Playing with inexpensive or salvaged speakers is an interesting side hobby to electronics. Most of us have succumbed to that particular bug early in our careers. I can recall articles in Popular Electronics around 1961 on "Sweet Sixteen" loudspeaker arrays (4x4 arrays of cheap 5" speakers) that were supposed to have the extended bass response of a single large twelve or fifteen inch loudspeaker. I didn't bite on that, but a lot of hobbyists did. From what I read later, it was a total fail at reproducing low frequency bass notes, but I never had the opportunity to actually listen to one of them. When we could afford it, wife and I purchased a pair of used Jensen loudspeakers. Those held up through raising two girls and two boys before the loudspeakers finally died... probably from being over-driven during one (or all) of our kids teen-aged years.
What I did eventually do was build two small unvented enclosures for a pair of small, new, replacement loudspeakers intended for mounting in automobile doors.

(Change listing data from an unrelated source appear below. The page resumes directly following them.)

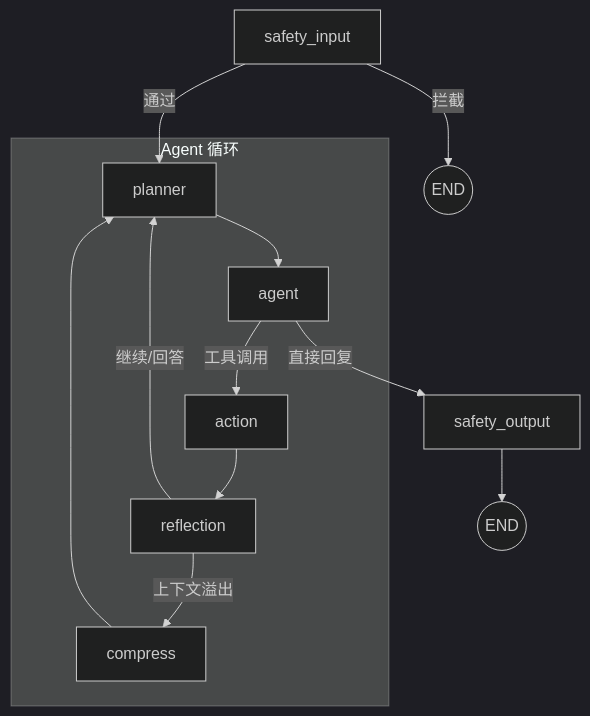
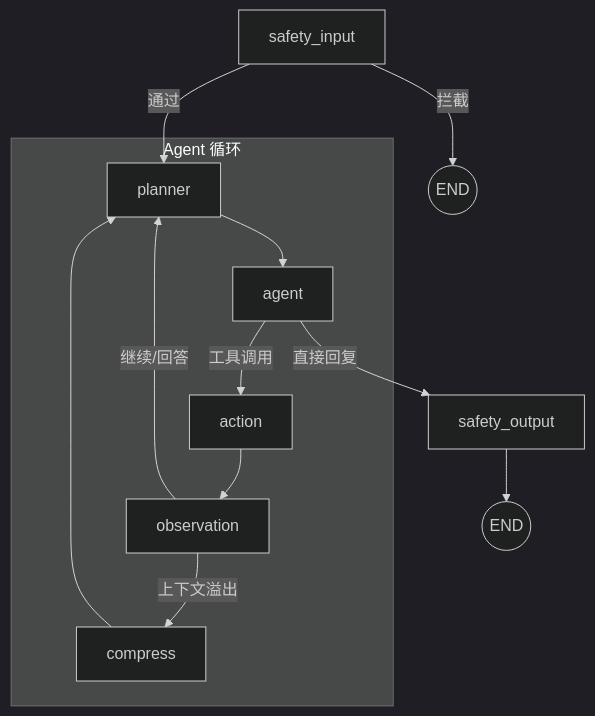
The second of 14 diagrams in README.md (xiao-Huahuo/Agent-Core-Service), drawn with Mermaid (dark theme) before and after one commit. The commit also changed other lines of this file and 14 other files, not shown here.

````diff
--- a/README.md
+++ b/README.md
@@ -189,25 +189,25 @@
 ```mermaid
 flowchart TD
     safety_input["safety_input"]
 
     subgraph loop["Agent 循环"]
         planner["planner"]
         compress["compress"]
         agent["agent"]
         action["action"]
-        reflection["reflection"]
+        observation["observation"]
     end
 
     safety_output["safety_output"]
 
     safety_input -->|"通过"| planner
     safety_input -->|"拦截"| E1((END))
     planner --> agent
     agent -->|"工具调用"| action
     agent -->|"直接回复"| safety_output
-    action --> reflection
-    reflection -->|"继续/回答"| planner
-    reflection -->|"上下文溢出"| compress
+    action --> observation
+    observation -->|"继续/回答"| planner
+    observation -->|"上下文溢出"| compress
     compress --> planner
     safety_output --> E2((END))
 ```
````
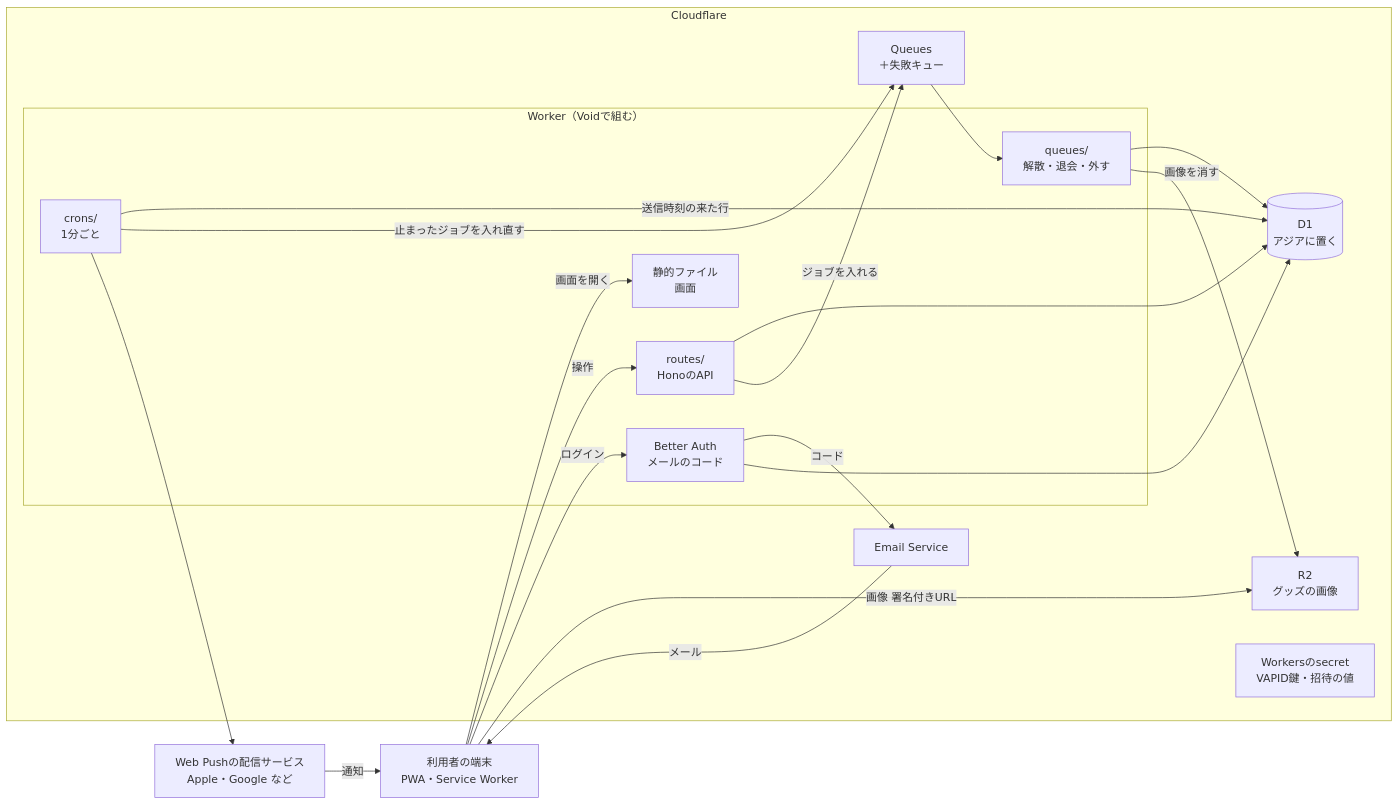
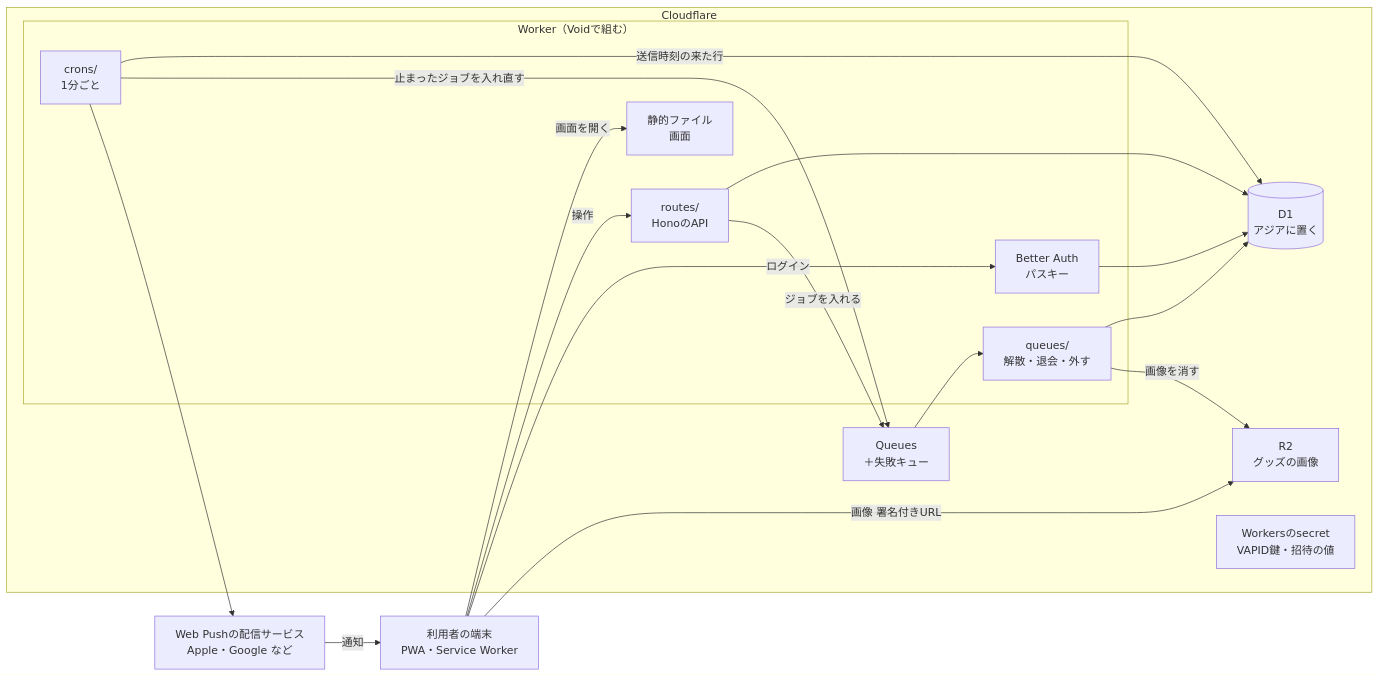
The diagram in docs/architecture.md (oze-xxbumpxx/yoin), drawn with Mermaid before and after one commit. The commit also changed other lines of this file and 5 other files, not shown here.

````diff
--- a/docs/architecture.md
+++ b/docs/architecture.md
@@ -9,36 +9,33 @@
 ```mermaid
 flowchart LR
   device[利用者の端末<br>PWA・Service Worker]
   subgraph cf[Cloudflare]
     subgraph worker[Worker（Voidで組む）]
       assets[静的ファイル<br>画面]
       routes[routes/<br>HonoのAPI]
-      auth[Better Auth<br>メールのコード]
+      auth[Better Auth<br>パスキー]
       cron[crons/<br>1分ごと]
       consumer[queues/<br>解散・退会・外す]
     end
     d1[(D1<br>アジアに置く)]
     r2[R2<br>グッズの画像]
     queue[Queues<br>＋失敗キュー]
-    email[Email Service]
     secrets[Workersのsecret<br>VAPID鍵・招待の値]
   end
   push[Web Pushの配信サービス<br>Apple・Google など]
 
   device -->|画面を開く| assets
   device -->|操作| routes
   device -->|ログイン| auth
-  auth -->|コード| email
-  email -->|メール| device
   device -->|画像 署名付きURL| r2
   routes --> d1
   auth --> d1
   routes -->|ジョブを入れる| queue
   queue --> consumer
   consumer --> d1
   consumer -->|画像を消す| r2
   cron -->|送信時刻の来た行| d1
   cron -->|止まったジョブを入れ直す| queue
   cron --> push
   push -->|通知| device
 ```
````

Mounting the speakers in car doors is apparently effective in isolating the rear pressure wave from the front pressure wave of the speaker, thereby avoiding interference effects. But we got rid of the car before installing the speakers, which I discovered a few years later in their original packing boxes.
Mounting a speaker in a sealed box filled with sound-absorbing material is supposed to also be effective. About as effective as mounting a speaker on an "infinite wall" or on a car door to isolate the front and back sides. What I ended up with was two very heavy, bookshelf-sized, speakers with mediocre sound reproduction quality. Useful, but not high-fidelity by any stretch of the imagination. I still haul them out from time-to-time and drive them with a small Radio Shack stereo amplifier pumping out maybe five watts per channel on a good day. Good enough for listening to YouTube music videos on my desktop PC or laptop or streaming audio clips ripped from CDs.
So, yeah, go ahead and build some cabinets... play around with bass-reflex designs and ported tube designs. Go for measuring the Thiele-Small characteristics and use those to guide your enclosure design. By the time you are thirty and are making some big bux in your chosen career, you will probably gladly pay some of those big bux for an off-the-shelf solution, so you can spend more time actually listening to music while pursuing an electronics hobby on the workbench. Well, that works for me but your mileage (or kilometers) may differ.